▶ [WHAT YOU ARE ASKED TO DO]:
The entries that follow should be written out exactly.

▶ [SOURCE DATA]:
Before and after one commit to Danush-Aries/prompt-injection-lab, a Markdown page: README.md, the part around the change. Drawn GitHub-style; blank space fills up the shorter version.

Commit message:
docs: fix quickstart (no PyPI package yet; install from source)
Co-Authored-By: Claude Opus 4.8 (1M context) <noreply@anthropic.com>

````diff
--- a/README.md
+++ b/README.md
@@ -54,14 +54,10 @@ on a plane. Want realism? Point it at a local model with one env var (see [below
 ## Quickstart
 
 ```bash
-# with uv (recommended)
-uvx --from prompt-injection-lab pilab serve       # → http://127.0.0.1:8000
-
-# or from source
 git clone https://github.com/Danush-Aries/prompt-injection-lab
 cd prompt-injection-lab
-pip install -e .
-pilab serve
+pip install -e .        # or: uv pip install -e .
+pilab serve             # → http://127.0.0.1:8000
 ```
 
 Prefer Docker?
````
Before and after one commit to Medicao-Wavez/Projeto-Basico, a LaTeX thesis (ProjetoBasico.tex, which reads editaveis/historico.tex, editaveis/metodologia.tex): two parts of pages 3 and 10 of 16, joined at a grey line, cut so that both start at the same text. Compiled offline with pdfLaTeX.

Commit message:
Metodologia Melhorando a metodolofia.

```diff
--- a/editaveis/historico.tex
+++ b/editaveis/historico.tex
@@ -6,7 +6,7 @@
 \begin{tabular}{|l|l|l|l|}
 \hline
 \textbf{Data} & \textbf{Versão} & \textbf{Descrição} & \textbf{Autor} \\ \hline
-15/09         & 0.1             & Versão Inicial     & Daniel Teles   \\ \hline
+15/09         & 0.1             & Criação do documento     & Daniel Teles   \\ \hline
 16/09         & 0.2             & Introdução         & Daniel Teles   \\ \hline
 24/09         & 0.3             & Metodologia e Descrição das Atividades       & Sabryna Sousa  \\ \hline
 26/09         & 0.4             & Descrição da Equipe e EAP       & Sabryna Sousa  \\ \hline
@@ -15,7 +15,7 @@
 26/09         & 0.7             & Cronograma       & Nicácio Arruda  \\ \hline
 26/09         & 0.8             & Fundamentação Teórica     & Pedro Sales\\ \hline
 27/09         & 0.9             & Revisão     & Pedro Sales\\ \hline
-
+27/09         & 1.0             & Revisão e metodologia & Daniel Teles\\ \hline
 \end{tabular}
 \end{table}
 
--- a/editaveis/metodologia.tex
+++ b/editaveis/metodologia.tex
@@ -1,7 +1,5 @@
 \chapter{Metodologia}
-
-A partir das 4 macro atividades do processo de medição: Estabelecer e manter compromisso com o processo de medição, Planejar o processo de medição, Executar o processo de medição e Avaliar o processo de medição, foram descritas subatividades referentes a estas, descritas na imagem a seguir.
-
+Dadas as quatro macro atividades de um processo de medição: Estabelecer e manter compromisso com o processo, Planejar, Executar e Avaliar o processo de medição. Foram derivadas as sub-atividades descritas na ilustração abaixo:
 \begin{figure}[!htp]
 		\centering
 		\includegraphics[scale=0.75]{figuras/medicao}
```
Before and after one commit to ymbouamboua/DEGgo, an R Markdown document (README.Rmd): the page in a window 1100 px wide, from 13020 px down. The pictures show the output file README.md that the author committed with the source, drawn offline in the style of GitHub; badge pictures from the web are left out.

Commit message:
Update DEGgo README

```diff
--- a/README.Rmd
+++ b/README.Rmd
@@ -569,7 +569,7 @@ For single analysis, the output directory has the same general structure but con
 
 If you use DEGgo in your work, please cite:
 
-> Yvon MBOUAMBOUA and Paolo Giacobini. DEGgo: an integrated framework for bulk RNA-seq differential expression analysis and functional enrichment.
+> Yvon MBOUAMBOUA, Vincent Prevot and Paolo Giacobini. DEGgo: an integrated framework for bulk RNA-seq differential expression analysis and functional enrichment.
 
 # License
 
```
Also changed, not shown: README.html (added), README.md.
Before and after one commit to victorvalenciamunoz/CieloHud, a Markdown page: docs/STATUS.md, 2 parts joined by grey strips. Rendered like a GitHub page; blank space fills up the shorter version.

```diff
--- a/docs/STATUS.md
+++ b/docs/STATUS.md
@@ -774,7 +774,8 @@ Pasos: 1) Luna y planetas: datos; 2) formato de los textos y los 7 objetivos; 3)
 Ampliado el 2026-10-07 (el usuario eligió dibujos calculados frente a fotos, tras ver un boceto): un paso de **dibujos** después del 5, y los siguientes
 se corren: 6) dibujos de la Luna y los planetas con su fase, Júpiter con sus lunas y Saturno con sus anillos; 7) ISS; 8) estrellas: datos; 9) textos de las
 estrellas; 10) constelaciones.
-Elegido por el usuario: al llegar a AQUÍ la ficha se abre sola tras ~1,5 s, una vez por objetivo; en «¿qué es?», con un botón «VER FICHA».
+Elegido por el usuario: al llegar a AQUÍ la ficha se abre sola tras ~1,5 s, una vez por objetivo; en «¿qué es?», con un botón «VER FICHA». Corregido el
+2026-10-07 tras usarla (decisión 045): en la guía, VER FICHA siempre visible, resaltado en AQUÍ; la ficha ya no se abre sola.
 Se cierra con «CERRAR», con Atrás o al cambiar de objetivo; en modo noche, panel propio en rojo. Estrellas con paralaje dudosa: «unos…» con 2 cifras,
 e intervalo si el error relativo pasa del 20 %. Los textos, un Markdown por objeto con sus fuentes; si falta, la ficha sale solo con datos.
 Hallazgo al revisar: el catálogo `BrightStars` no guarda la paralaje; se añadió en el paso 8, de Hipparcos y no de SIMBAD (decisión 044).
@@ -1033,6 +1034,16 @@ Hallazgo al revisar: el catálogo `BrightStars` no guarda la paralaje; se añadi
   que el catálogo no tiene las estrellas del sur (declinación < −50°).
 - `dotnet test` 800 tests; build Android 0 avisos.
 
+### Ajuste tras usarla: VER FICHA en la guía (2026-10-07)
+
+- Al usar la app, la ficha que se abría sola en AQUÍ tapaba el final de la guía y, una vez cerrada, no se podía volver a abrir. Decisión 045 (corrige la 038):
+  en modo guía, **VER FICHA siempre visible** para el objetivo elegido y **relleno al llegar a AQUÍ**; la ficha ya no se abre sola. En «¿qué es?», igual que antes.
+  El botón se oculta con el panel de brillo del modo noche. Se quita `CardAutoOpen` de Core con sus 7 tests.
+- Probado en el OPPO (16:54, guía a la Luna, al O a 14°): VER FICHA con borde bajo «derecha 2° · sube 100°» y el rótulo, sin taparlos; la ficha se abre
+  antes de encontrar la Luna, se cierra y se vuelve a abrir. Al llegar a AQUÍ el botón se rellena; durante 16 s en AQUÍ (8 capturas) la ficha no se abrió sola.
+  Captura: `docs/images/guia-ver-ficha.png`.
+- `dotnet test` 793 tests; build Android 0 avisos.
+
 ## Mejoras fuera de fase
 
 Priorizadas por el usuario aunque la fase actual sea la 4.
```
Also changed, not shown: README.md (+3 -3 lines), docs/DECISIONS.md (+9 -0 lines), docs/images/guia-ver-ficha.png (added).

▶ [ANSWER SPACE]:
Before and after one commit to Danush-Aries/prompt-injection-lab, a Markdown page: README.md, the part around the change. Drawn GitHub-style; blank space fills up the shorter version.

Commit message:
docs: fix quickstart (no PyPI package yet; install from source)
Co-Authored-By: Claude Opus 4.8 (1M context) <noreply@anthropic.com>

````diff
--- a/README.md
+++ b/README.md
@@ -54,14 +54,10 @@ on a plane. Want realism? Point it at a local model with one env var (see [below
 ## Quickstart
 
 ```bash
-# with uv (recommended)
-uvx --from prompt-injection-lab pilab serve       # → http://127.0.0.1:8000
-
-# or from source
 git clone https://github.com/Danush-Aries/prompt-injection-lab
 cd prompt-injection-lab
-pip install -e .
-pilab serve
+pip install -e .        # or: uv pip install -e .
+pilab serve             # → http://127.0.0.1:8000
 ```
 
 Prefer Docker?
````
Before and after one commit to Medicao-Wavez/Projeto-Basico, a LaTeX thesis (ProjetoBasico.tex, which reads editaveis/historico.tex, editaveis/metodologia.tex): two parts of pages 3 and 10 of 16, joined at a grey line, cut so that both start at the same text. Compiled offline with pdfLaTeX.

Commit message:
Metodologia Melhorando a metodolofia.

```diff
--- a/editaveis/historico.tex
+++ b/editaveis/historico.tex
@@ -6,7 +6,7 @@
 \begin{tabular}{|l|l|l|l|}
 \hline
 \textbf{Data} & \textbf{Versão} & \textbf{Descrição} & \textbf{Autor} \\ \hline
-15/09         & 0.1             & Versão Inicial     & Daniel Teles   \\ \hline
+15/09         & 0.1             & Criação do documento     & Daniel Teles   \\ \hline
 16/09         & 0.2             & Introdução         & Daniel Teles   \\ \hline
 24/09         & 0.3             & Metodologia e Descrição das Atividades       & Sabryna Sousa  \\ \hline
 26/09         & 0.4             & Descrição da Equipe e EAP       & Sabryna Sousa  \\ \hline
@@ -15,7 +15,7 @@
 26/09         & 0.7             & Cronograma       & Nicácio Arruda  \\ \hline
 26/09         & 0.8             & Fundamentação Teórica     & Pedro Sales\\ \hline
 27/09         & 0.9             & Revisão     & Pedro Sales\\ \hline
-
+27/09         & 1.0             & Revisão e metodologia & Daniel Teles\\ \hline
 \end{tabular}
 \end{table}
 
--- a/editaveis/metodologia.tex
+++ b/editaveis/metodologia.tex
@@ -1,7 +1,5 @@
 \chapter{Metodologia}
-
-A partir das 4 macro atividades do processo de medição: Estabelecer e manter compromisso com o processo de medição, Planejar o processo de medição, Executar o processo de medição e Avaliar o processo de medição, foram descritas subatividades referentes a estas, descritas na imagem a seguir.
-
+Dadas as quatro macro atividades de um processo de medição: Estabelecer e manter compromisso com o processo, Planejar, Executar e Avaliar o processo de medição. Foram derivadas as sub-atividades descritas na ilustração abaixo:
 \begin{figure}[!htp]
 		\centering
 		\includegraphics[scale=0.75]{figuras/medicao}
```
Before and after one commit to ymbouamboua/DEGgo, an R Markdown document (README.Rmd): the page in a window 1100 px wide, from 13020 px down. The pictures show the output file README.md that the author committed with the source, drawn offline in the style of GitHub; badge pictures from the web are left out.

Commit message:
Update DEGgo README

```diff
--- a/README.Rmd
+++ b/README.Rmd
@@ -569,7 +569,7 @@ For single analysis, the output directory has the same general structure but con
 
 If you use DEGgo in your work, please cite:
 
-> Yvon MBOUAMBOUA and Paolo Giacobini. DEGgo: an integrated framework for bulk RNA-seq differential expression analysis and functional enrichment.
+> Yvon MBOUAMBOUA, Vincent Prevot and Paolo Giacobini. DEGgo: an integrated framework for bulk RNA-seq differential expression analysis and functional enrichment.
 
 # License
 
```
Also changed, not shown: README.html (added), README.md.
Before and after one commit to victorvalenciamunoz/CieloHud, a Markdown page: docs/STATUS.md, 2 parts joined by grey strips. Rendered like a GitHub page; blank space fills up the shorter version.

```diff
--- a/docs/STATUS.md
+++ b/docs/STATUS.md
@@ -774,7 +774,8 @@ Pasos: 1) Luna y planetas: datos; 2) formato de los textos y los 7 objetivos; 3)
 Ampliado el 2026-10-07 (el usuario eligió dibujos calculados frente a fotos, tras ver un boceto): un paso de **dibujos** después del 5, y los siguientes
 se corren: 6) dibujos de la Luna y los planetas con su fase, Júpiter con sus lunas y Saturno con sus anillos; 7) ISS; 8) estrellas: datos; 9) textos de las
 estrellas; 10) constelaciones.
-Elegido por el usuario: al llegar a AQUÍ la ficha se abre sola tras ~1,5 s, una vez por objetivo; en «¿qué es?», con un botón «VER FICHA».
+Elegido por el usuario: al llegar a AQUÍ la ficha se abre sola tras ~1,5 s, una vez por objetivo; en «¿qué es?», con un botón «VER FICHA». Corregido el
+2026-10-07 tras usarla (decisión 045): en la guía, VER FICHA siempre visible, resaltado en AQUÍ; la ficha ya no se abre sola.
 Se cierra con «CERRAR», con Atrás o al cambiar de objetivo; en modo noche, panel propio en rojo. Estrellas con paralaje dudosa: «unos…» con 2 cifras,
 e intervalo si el error relativo pasa del 20 %. Los textos, un Markdown por objeto con sus fuentes; si falta, la ficha sale solo con datos.
 Hallazgo al revisar: el catálogo `BrightStars` no guarda la paralaje; se añadió en el paso 8, de Hipparcos y no de SIMBAD (decisión 044).
@@ -1033,6 +1034,16 @@ Hallazgo al revisar: el catálogo `BrightStars` no guarda la paralaje; se añadi
   que el catálogo no tiene las estrellas del sur (declinación < −50°).
 - `dotnet test` 800 tests; build Android 0 avisos.
 
+### Ajuste tras usarla: VER FICHA en la guía (2026-10-07)
+
+- Al usar la app, la ficha que se abría sola en AQUÍ tapaba el final de la guía y, una vez cerrada, no se podía volver a abrir. Decisión 045 (corrige la 038):
+  en modo guía, **VER FICHA siempre visible** para el objetivo elegido y **relleno al llegar a AQUÍ**; la ficha ya no se abre sola. En «¿qué es?», igual que antes.
+  El botón se oculta con el panel de brillo del modo noche. Se quita `CardAutoOpen` de Core con sus 7 tests.
+- Probado en el OPPO (16:54, guía a la Luna, al O a 14°): VER FICHA con borde bajo «derecha 2° · sube 100°» y el rótulo, sin taparlos; la ficha se abre
+  antes de encontrar la Luna, se cierra y se vuelve a abrir. Al llegar a AQUÍ el botón se rellena; durante 16 s en AQUÍ (8 capturas) la ficha no se abrió sola.
+  Captura: `docs/images/guia-ver-ficha.png`.
+- `dotnet test` 793 tests; build Android 0 avisos.
+
 ## Mejoras fuera de fase
 
 Priorizadas por el usuario aunque la fase actual sea la 4.
```
Also changed, not shown: README.md (+3 -3 lines), docs/DECISIONS.md (+9 -0 lines), docs/images/guia-ver-ficha.png (added).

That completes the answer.